Vaseline Intensive Rescue Clinical Therapy lotion
I’ve never been much for lotions and potions. I never spent hours before the mirror applying makeup. I never had a lengthy cleaning ritual. Good soap and water worked wonders.
When my toddler son ET was diagnosed with psoriasis, I obviously applied the medications that his dermatologist prescribed. The rx’s for tar baths, ointments, and lotions cost a pretty penny, but they had to be bought and constantly refilled. Eventually the problem disappeared. We watched what we used using trial and error testing as we used various soaps, detergents, and lotions. The original formula for Avon Moisture Therapy sold then by only door to door reps was great. Then ET was on his own so I didn’t need all those extra skin care products.
It’s years later now and, with time and aging, my skin has changed. The ravages of sun were not a factor. I hated its burn which always lead to pealing skin. Once oily, my face and body are now parched and dry.
When I just couldn’t pick up some Avon at the local supermarket, I picked up Noxema–it’s smell reminded me of a sick room. Next was Neutrogena cream–good stuff but bulky for a handbag. After that it was Nivea– especially loved its body lotion and used it regularly for the last couple of years. Then my daughter Bunny gave me some Theraplex Clearlotion– fantastic stuff even if a bit costly that I’ve used regularly until recently. Now I’m trying Vasoline Intensive Rescue Clinical Therapy for the first time.
This is what I think of the Intensive Rescue formula as a skin protectant. Its cost is comparable to most name brand lotions on the current U. S. market. Using my various senses senses, I notice:
- The lotion’s smell has no fragrance and is almost odorless, a big plus for those with allergies.
- I don’t plan on tasting it because it is chemical. I?m sure that the warning mentions something about it possibly being harmful to children and people but I couldn’t seen the damn fine print on both the box and the bottle.
- Visibly it is non runny, thick, creamy, and white.
- It does not feel greasy when applied, another plus since oily skin often means oily clothes stains. I’m glad it doesn’t feel anything like the thick petroleum jelly product made by its manufacturer. Even though I applied it generously, it seems to have gone into the skin.
My hands, red, flakey, and itchy from washing pots and hands feel soothed. The parts of my body chapped from winter weather exposure aren’t scratchy and scaly. The packaging indicated that Intense Rescue is a hypoallergenic prescription strength product with ingredients including glycerin. Maybe that is why the palms of my hands are sticky to my touch. Still….
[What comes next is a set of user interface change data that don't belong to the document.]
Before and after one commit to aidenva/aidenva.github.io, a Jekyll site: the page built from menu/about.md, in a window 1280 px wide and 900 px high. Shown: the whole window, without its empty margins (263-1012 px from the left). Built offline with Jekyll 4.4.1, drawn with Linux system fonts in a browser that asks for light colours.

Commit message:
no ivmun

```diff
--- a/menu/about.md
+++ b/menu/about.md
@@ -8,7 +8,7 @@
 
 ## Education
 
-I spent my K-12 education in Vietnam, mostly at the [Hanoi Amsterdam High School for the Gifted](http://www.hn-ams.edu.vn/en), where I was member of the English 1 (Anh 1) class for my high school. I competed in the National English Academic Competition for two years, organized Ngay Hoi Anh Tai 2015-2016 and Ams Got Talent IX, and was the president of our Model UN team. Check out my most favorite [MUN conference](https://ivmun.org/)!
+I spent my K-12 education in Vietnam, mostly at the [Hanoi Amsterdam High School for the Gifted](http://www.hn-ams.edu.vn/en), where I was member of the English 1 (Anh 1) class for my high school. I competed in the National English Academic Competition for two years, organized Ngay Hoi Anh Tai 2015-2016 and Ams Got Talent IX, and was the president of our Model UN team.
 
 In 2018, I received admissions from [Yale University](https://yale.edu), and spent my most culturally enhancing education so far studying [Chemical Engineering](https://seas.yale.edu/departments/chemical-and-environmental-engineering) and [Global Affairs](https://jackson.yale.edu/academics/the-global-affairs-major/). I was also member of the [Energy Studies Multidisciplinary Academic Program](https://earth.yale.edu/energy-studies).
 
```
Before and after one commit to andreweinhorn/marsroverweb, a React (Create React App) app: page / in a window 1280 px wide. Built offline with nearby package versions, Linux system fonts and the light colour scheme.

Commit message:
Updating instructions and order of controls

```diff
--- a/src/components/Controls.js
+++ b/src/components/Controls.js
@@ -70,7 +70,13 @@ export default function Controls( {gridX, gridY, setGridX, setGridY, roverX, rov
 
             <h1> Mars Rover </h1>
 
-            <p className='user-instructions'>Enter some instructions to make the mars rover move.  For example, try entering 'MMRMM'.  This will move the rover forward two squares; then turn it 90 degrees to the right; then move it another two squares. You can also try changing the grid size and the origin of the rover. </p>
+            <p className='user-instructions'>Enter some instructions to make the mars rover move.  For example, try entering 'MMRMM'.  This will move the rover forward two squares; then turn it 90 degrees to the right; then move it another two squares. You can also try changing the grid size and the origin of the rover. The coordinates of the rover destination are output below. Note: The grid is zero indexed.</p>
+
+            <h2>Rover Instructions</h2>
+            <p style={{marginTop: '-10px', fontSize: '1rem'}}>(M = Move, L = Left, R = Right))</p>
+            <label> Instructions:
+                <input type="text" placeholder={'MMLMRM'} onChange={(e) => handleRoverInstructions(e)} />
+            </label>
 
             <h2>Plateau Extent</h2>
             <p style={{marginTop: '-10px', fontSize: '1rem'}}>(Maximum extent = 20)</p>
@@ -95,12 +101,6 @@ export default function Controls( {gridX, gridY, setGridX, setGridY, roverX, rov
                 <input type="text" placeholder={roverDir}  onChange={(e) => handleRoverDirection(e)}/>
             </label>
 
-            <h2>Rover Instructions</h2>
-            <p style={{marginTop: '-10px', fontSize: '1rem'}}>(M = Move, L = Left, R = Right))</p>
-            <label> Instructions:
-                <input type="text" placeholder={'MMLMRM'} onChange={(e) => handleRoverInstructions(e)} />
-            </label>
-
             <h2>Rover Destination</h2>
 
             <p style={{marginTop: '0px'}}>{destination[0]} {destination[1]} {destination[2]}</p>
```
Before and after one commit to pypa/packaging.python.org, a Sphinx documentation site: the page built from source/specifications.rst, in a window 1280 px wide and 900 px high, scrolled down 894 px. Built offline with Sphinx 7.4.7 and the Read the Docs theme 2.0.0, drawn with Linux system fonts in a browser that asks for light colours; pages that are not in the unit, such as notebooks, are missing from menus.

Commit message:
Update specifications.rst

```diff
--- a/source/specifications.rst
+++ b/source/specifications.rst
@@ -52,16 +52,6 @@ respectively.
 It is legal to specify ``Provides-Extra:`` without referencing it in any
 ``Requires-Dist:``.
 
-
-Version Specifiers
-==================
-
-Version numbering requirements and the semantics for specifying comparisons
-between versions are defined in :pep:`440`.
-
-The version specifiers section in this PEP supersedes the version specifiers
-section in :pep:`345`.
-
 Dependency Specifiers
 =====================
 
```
I hear myself thinking this product is well worth its cost and I would recommend it to others, I just wish it had an ingredient for sunblock.
BEWARE. This could cause a major health issue if the user is not aware. I experienced a problem after applying it with my hands to my arms and legs. When I tested for blood sugar, my numbers were forty points over my normal range. Retesting again and again they remained consistently high. Although I had rinsed my hands prior to having my blood taken, I did so again and followed up by repeatedly cleaning the area with alcohol patches. The numbers did then drop to my normal range. I know now to test my levels before applying this lotion.
Vaseline Intensive Rescue Clinical Therapy lotion is available in stores nationwide wherever other Vaseline products are sold and online. A 6.8 fluid ounce bottle retails for approximately $6.